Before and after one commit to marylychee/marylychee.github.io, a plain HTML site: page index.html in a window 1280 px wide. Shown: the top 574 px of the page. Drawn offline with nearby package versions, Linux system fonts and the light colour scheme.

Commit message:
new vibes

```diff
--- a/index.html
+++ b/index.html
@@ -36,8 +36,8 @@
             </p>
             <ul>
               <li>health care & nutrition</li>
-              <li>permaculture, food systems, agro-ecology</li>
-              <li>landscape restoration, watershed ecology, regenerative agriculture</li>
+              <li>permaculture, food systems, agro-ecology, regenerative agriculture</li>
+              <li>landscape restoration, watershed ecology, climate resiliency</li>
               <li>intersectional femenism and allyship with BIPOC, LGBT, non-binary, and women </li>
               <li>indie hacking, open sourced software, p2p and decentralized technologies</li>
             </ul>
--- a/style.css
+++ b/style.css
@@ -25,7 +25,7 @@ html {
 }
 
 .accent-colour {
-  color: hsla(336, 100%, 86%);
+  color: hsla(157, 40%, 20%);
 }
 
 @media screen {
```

============

■ **Task to complete**: Find the word "agriculture" in the records, and report each line that has it.

■ **Answer below**:
-              <li>landscape restoration, watershed ecology, regenerative agriculture</li>
+              <li>permaculture, food systems, agro-ecology, regenerative agriculture</li>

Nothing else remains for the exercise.